→ Data for this task
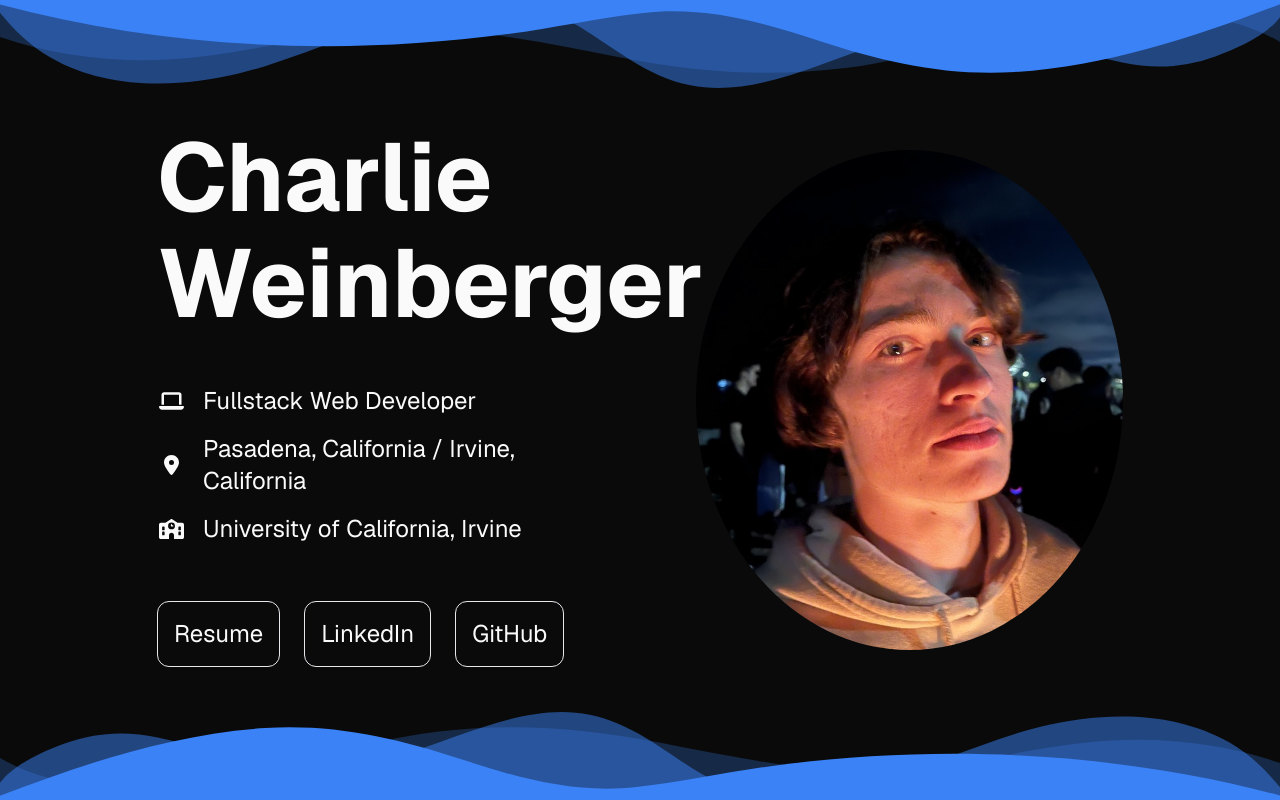
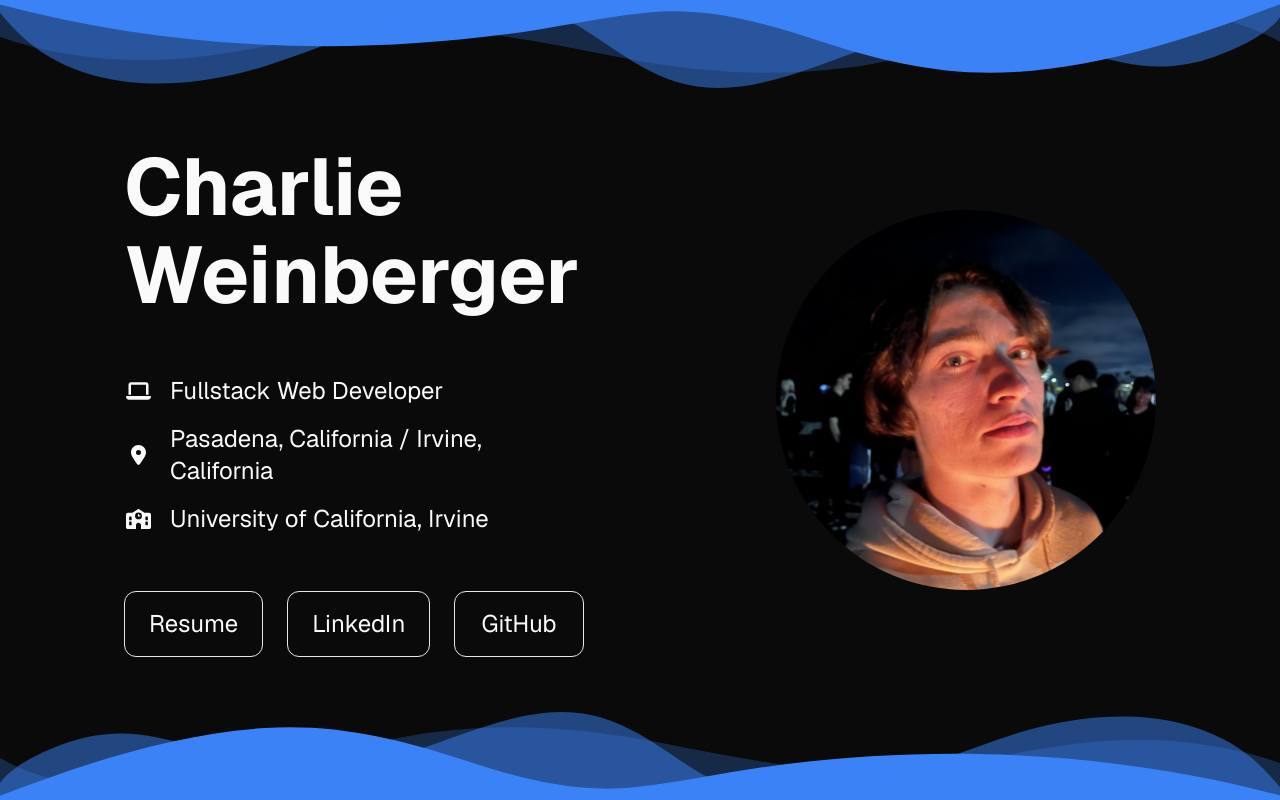
Before and after one commit to charlieweinberger/charlieweinberger.github.io, a Next.js app: page / in a window 1280 px wide. Built offline with nearby package versions, Linux system fonts and the light colour scheme.

Commit message:
more shit that doesnt work

```diff
--- a/src/app/globals.css
+++ b/src/app/globals.css
@@ -1,3 +1,7 @@
 @tailwind base;
 @tailwind components;
 @tailwind utilities;
+
+.AboutSectionName {
+  font-size: max(4.9vw, 80px);
+}
--- a/src/components/sections/about.tsx
+++ b/src/components/sections/about.tsx
@@ -4,32 +4,43 @@ import Image from 'next/image';
 
 export default function About() {
   return (
-    <div id="about" className="flex justify-center items-center h-screen gap-[128px] bg-neutral-950">
+    <div id="about" className="h-screen flex flex-wrap justify-center items-center p-16 gap-48 bg-neutral-950">
 
         {/* Name, Role Location, University, Links */}
-        <div className="flex items-start flex-col py-4 w-[32.15%] text-2xl">
-          <div className="my-8 text-8xl text-left font-bold leading-[1.1]">Charlie Weinberger</div>
-          {middleInformation()}
-          {links()}
+        <div className="w-[30%] min-w-[460px] flex items-start flex-col gap-14 text-2xl">
+
+          <div className="AboutSectionName text-left font-bold leading-[1.1]">
+            Charlie Weinberger
+          </div>
+
+          <div className="grid grid-cols-[30px_minmax(110px,_1fr)] justify-start text-left gap-4">
+            {middleInfoLine(faLaptop, "Fullstack Web Developer")}
+            {middleInfoLine(faLocationDot, "Pasadena, California / Irvine, California")}
+            {middleInfoLine(faSchool, "University of California, Irvine")}
+          </div>
+
+          <div className="w-full flex justify-center items-center gap-6">
+            {profileLink("Resume", "/Charlie_Weinberger_Resume.pdf")}
+            {profileLink("LinkedIn", "https://linkedin.com/in/charlie-weinberger/")}
+            {profileLink("GitHub", "https://github.com/charlieweinberger/")}
+          </div>
+
         </div>
 
         {/* Picture (must be square) */}
-        <div className="flex justify-center items-center w-1/3">
-          {picture()}
+        <div className="flex justify-center items-center w-[33%]">
+          <Image
+            src="/bonfire.png"
+            width={768}
+            height={768}
+            alt="Picture of Charlie Weinberger"
+            style={{
+              borderRadius: "50%",
+              objectFit: "cover",
+            }}
+          />
         </div>
 
-    </div>
-  );
-}
-
-// MiddleInformation
-
-function middleInformation() {
-  return (
-    <div className="grid grid-cols-[30px_minmax(110px,_1fr)] justify-start text-left gap-4 py-4">
-      {middleInfoLine(faLaptop, "Fullstack Web Developer")}
-      {middleInfoLine(faLocationDot, "Pasadena, California / Irvine, California")}
-      {middleInfoLine(faSchool, "University of California, Irvine")}
     </div>
   );
 }
@@ -40,29 +51,17 @@ function middleInfoLine(icon: IconDefinition, text: string) {
       <div className="flex justify-center items-center">
         <FontAwesomeIcon icon={icon} className="h-5" />
       </div>
-      <div className="text-2xl">
+      <p>
         {text}
-      </div>
+      </p>
     </>
-  );
-}
-
-// Links
-
-function links() {
-  return (
-    <div className="flex justify-center items-center my-10 pr-1 gap-6 w-full">
-      {profileLink("Resume", "/Charlie_Weinberger_Resume.pdf")}
-      {profileLink("LinkedIn", "https://linkedin.com/in/charlie-weinberger/")}
-      {profileLink("GitHub", "https://github.com/charlieweinberger/")}
-    </div>
   );
 }
 
 function profileLink(text: string, link: string) {
   return (
     <a
-      className="p-4 w-full border rounded-xl hover:bg-neutral-50 hover:text-neutral-950 active:bg-gray-300 active:text-neutral-950"
+      className="w-full py-4 px-6 border rounded-xl hover:bg-neutral-50 hover:text-neutral-950 active:bg-gray-300 active:text-neutral-950"
       href={link}
       target="_blank"
     >
@@ -70,23 +69,3 @@ function profileLink(text: string, link: string) {
     </a>
   );
 }
-
-// Picture
-
-function picture() {
-  return (
-    <Image
-      src="/bonfire.png"
-      width={0}
-      height={0}
-      sizes="1"
-      alt="Picture of Charlie Weinberger"
-      style={{
-        height: "500px",
-        width: "auto",
-        borderRadius: "50%",
-        objectFit: "cover",
-      }}
-    />
-  );
-}
```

→ What this task involves
Each line above has to be returned exactly. Drop the pictures.

→ Solution below
Before and after one commit to charlieweinberger/charlieweinberger.github.io, a Next.js app: page / in a window 1280 px wide. Built offline with nearby package versions, Linux system fonts and the light colour scheme.

Commit message:
more shit that doesnt work

```diff
--- a/src/app/globals.css
+++ b/src/app/globals.css
@@ -1,3 +1,7 @@
 @tailwind base;
 @tailwind components;
 @tailwind utilities;
+
+.AboutSectionName {
+  font-size: max(4.9vw, 80px);
+}
--- a/src/components/sections/about.tsx
+++ b/src/components/sections/about.tsx
@@ -4,32 +4,43 @@ import Image from 'next/image';
 
 export default function About() {
   return (
-    <div id="about" className="flex justify-center items-center h-screen gap-[128px] bg-neutral-950">
+    <div id="about" className="h-screen flex flex-wrap justify-center items-center p-16 gap-48 bg-neutral-950">
 
         {/* Name, Role Location, University, Links */}
-        <div className="flex items-start flex-col py-4 w-[32.15%] text-2xl">
-          <div className="my-8 text-8xl text-left font-bold leading-[1.1]">Charlie Weinberger</div>
-          {middleInformation()}
-          {links()}
+        <div className="w-[30%] min-w-[460px] flex items-start flex-col gap-14 text-2xl">
+
+          <div className="AboutSectionName text-left font-bold leading-[1.1]">
+            Charlie Weinberger
+          </div>
+
+          <div className="grid grid-cols-[30px_minmax(110px,_1fr)] justify-start text-left gap-4">
+            {middleInfoLine(faLaptop, "Fullstack Web Developer")}
+            {middleInfoLine(faLocationDot, "Pasadena, California / Irvine, California")}
+            {middleInfoLine(faSchool, "University of California, Irvine")}
+          </div>
+
+          <div className="w-full flex justify-center items-center gap-6">
+            {profileLink("Resume", "/Charlie_Weinberger_Resume.pdf")}
+            {profileLink("LinkedIn", "https://linkedin.com/in/charlie-weinberger/")}
+            {profileLink("GitHub", "https://github.com/charlieweinberger/")}
+          </div>
+
         </div>
 
         {/* Picture (must be square) */}
-        <div className="flex justify-center items-center w-1/3">
-          {picture()}
+        <div className="flex justify-center items-center w-[33%]">
+          <Image
+            src="/bonfire.png"
+            width={768}
+            height={768}
+            alt="Picture of Charlie Weinberger"
+            style={{
+              borderRadius: "50%",
+              objectFit: "cover",
+            }}
+          />
         </div>
 
-    </div>
-  );
-}
-
-// MiddleInformation
-
-function middleInformation() {
-  return (
-    <div className="grid grid-cols-[30px_minmax(110px,_1fr)] justify-start text-left gap-4 py-4">
-      {middleInfoLine(faLaptop, "Fullstack Web Developer")}
-      {middleInfoLine(faLocationDot, "Pasadena, California / Irvine, California")}
-      {middleInfoLine(faSchool, "University of California, Irvine")}
     </div>
   );
 }
@@ -40,29 +51,17 @@ function middleInfoLine(icon: IconDefinition, text: string) {
       <div className="flex justify-center items-center">
         <FontAwesomeIcon icon={icon} className="h-5" />
       </div>
-      <div className="text-2xl">
+      <p>
         {text}
-      </div>
+      </p>
     </>
-  );
-}
-
-// Links
-
-function links() {
-  return (
-    <div className="flex justify-center items-center my-10 pr-1 gap-6 w-full">
-      {profileLink("Resume", "/Charlie_Weinberger_Resume.pdf")}
-      {profileLink("LinkedIn", "https://linkedin.com/in/charlie-weinberger/")}
-      {profileLink("GitHub", "https://github.com/charlieweinberger/")}
-    </div>
   );
 }
 
 function profileLink(text: string, link: string) {
   return (
     <a
-      className="p-4 w-full border rounded-xl hover:bg-neutral-50 hover:text-neutral-950 active:bg-gray-300 active:text-neutral-950"
+      className="w-full py-4 px-6 border rounded-xl hover:bg-neutral-50 hover:text-neutral-950 active:bg-gray-300 active:text-neutral-950"
       href={link}
       target="_blank"
     >
@@ -70,23 +69,3 @@ function profileLink(text: string, link: string) {
     </a>
   );
 }
-
-// Picture
-
-function picture() {
-  return (
-    <Image
-      src="/bonfire.png"
-      width={0}
-      height={0}
-      sizes="1"
-      alt="Picture of Charlie Weinberger"
-      style={{
-        height: "500px",
-        width: "auto",
-        borderRadius: "50%",
-        objectFit: "cover",
-      }}
-    />
-  );
-}
```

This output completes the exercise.